The fear center of the brain (the “amygdala”) becomes overstimulated by the trauma, which causes the brain to think it should be afraid all of the time, even when not in danger. In turn, the prefrontal cortex of the brain becomes less able to function properly, which steals the ability to make logical decisions, control impulses, and organize thoughts. Over the course of time, the part of the brain that controls emotions becomes dysregulated, which means the person might feel emotions too strongly, not strongly enough, too often, not often enough, or at inappropriate times.
The brain can even develop scars after experiencing trauma. These scars exist along the neural pathways of the brain, which prevents messages from getting from one place to another. Neural pathways are sort of like the “roads” of the brain, while neurons are like the “cars” that transport messages. When the “road” becomes damaged–maybe sexual abuse in childhood caused the collapse of a massive bridge–then the road is no longer drivable by a neuron/car. Alternative routes, or detours, can be created over time with certain types of therapy, but the road itself can never actually be repaired.
As survivors, I think this is an area where we stumble often. There are ways that we can learn to deal with our natural reactions to these same stimuli, but we often beat ourselves up over the fact that we have these reactions in the first place. As if “healing” doesn’t happen until we reach a place where these pathways are all firing as if nothing had ever happened to us. But it’s an impossible standard. Everyone who has ever experienced anything, good or bad, develops these kinds of reactions, and has them naturally. It’s what keeps us alive and makes us human.
These are the same development skills that prevent us from reaching out to touch every new stove-top burner we see. We already know burners that are hot will hurt is to touch, those neural pathways and connections already exist, even if we’ve never seen this particular stove before. We know. Our brains see a stove, connect it to burning, and our hands don’t reach out to touch the burner. You don’t have to stop yourself from touching it. It just happens.
When your experience tells you that something is going to hurt you, your brain will figure out how to avoid and survive it. It will naturally kick in. Again, you can learn to work around that, or maybe even ignore it, but expecting your brain to magically stop reacting is asking yourself to not be human.

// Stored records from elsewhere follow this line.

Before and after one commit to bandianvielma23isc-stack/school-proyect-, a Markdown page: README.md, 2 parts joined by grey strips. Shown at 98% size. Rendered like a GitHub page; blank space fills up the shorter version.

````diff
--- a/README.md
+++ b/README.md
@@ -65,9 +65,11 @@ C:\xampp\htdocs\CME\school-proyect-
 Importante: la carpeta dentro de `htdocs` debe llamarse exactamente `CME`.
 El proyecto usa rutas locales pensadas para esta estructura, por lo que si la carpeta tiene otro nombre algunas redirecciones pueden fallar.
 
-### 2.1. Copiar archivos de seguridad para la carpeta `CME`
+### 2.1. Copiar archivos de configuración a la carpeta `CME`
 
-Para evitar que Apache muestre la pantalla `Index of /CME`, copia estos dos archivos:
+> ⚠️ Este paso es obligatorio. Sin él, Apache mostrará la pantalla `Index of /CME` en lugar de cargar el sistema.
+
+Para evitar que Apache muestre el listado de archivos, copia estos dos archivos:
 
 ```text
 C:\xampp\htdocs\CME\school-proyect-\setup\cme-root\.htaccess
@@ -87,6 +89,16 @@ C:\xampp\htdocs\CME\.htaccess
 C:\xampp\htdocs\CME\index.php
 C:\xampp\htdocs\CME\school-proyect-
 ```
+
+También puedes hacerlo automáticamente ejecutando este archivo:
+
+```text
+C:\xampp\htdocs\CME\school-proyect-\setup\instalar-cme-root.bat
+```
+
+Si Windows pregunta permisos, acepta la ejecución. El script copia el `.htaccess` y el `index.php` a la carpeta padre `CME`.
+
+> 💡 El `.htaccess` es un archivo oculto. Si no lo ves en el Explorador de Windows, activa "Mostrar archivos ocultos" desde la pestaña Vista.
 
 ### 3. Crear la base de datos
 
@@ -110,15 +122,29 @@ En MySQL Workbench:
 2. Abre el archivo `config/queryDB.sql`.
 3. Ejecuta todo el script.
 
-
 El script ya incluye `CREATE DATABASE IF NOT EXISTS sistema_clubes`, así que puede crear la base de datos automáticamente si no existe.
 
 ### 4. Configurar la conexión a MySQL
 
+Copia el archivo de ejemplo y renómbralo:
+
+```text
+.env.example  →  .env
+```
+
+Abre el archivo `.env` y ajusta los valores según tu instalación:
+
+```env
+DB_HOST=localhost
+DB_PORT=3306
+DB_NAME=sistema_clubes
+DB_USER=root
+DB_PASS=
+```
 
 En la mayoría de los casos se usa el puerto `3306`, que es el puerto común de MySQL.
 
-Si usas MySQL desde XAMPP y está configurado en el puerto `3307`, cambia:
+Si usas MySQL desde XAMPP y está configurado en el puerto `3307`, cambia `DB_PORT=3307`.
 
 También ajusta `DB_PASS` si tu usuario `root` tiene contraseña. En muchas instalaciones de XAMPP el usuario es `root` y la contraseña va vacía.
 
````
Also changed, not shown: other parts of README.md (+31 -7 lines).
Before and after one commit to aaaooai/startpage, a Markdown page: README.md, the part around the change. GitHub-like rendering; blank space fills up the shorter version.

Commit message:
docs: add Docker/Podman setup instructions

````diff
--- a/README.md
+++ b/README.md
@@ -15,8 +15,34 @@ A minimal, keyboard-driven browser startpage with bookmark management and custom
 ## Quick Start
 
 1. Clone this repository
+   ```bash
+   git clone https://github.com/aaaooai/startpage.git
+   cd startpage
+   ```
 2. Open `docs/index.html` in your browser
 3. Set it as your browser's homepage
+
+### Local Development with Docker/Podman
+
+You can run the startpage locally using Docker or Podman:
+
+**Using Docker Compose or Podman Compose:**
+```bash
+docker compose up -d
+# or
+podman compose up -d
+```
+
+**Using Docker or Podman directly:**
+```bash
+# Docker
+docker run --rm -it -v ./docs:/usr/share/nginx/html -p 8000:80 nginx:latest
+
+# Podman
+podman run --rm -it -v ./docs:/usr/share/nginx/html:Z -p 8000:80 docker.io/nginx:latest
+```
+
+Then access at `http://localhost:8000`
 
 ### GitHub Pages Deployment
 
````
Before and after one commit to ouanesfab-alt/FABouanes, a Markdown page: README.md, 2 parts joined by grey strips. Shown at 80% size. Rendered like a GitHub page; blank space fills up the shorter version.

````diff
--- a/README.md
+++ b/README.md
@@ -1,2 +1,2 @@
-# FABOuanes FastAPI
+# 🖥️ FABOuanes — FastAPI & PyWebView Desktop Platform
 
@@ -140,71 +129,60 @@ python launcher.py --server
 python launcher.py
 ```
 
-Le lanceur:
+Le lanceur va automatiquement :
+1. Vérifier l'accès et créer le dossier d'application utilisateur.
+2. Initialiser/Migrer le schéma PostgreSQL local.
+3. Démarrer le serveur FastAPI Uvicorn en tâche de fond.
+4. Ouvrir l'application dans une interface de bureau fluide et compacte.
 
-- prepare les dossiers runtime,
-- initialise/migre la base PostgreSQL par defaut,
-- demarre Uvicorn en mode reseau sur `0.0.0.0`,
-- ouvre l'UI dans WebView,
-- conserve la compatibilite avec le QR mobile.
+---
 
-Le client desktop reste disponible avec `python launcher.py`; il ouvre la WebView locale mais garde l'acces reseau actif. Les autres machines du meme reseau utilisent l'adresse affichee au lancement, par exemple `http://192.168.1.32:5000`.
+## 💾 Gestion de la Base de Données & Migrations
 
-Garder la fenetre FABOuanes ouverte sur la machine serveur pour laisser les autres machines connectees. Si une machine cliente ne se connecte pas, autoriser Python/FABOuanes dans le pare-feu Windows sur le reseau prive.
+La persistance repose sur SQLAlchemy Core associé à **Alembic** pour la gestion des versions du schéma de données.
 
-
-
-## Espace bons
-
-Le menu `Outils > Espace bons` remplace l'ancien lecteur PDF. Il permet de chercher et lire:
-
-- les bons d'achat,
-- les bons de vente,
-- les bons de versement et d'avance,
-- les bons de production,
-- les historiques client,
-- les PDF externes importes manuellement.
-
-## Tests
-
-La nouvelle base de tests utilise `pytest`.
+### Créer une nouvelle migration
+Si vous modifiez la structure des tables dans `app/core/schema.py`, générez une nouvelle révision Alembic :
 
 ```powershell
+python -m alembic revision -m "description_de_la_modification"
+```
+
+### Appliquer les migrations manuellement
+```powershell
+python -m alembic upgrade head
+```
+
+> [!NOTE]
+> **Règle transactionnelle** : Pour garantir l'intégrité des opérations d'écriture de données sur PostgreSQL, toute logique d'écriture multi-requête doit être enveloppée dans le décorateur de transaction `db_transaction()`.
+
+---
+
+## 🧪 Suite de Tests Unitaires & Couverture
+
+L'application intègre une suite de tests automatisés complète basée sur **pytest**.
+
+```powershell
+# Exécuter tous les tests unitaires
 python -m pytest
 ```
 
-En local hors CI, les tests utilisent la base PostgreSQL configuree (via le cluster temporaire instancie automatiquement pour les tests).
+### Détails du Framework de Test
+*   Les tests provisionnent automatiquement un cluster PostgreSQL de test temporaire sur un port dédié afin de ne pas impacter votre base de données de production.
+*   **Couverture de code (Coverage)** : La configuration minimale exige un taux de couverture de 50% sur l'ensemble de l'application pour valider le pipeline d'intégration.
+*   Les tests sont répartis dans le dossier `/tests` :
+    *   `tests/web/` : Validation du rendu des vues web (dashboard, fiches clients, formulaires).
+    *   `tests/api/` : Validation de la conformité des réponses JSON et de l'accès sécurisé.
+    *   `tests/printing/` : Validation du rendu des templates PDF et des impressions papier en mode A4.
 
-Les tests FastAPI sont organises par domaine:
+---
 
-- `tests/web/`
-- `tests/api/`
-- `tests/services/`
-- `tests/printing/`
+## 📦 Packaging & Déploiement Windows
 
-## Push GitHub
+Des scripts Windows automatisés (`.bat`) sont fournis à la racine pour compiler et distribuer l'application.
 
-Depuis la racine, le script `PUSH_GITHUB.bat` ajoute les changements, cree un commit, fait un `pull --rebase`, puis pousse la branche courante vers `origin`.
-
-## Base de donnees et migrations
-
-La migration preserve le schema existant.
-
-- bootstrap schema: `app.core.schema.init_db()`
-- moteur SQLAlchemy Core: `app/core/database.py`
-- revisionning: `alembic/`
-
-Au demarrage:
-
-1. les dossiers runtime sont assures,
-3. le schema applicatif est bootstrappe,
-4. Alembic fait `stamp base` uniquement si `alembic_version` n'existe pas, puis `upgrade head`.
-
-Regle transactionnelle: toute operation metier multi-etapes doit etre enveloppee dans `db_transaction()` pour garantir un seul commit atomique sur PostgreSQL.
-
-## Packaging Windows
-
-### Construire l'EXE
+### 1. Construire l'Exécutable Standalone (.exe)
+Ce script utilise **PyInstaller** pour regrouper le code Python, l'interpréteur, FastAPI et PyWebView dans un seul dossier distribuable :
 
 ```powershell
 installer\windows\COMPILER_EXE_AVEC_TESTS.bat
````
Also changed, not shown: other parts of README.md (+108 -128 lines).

Maybe instead of expecting that from yourself, or anyone, give your brain some credit for going into survival mode, for keeping you alive, and be gentle with yourself.
Even if you are in a situation where acting out of fear is silly, it’s OK to feel the fear.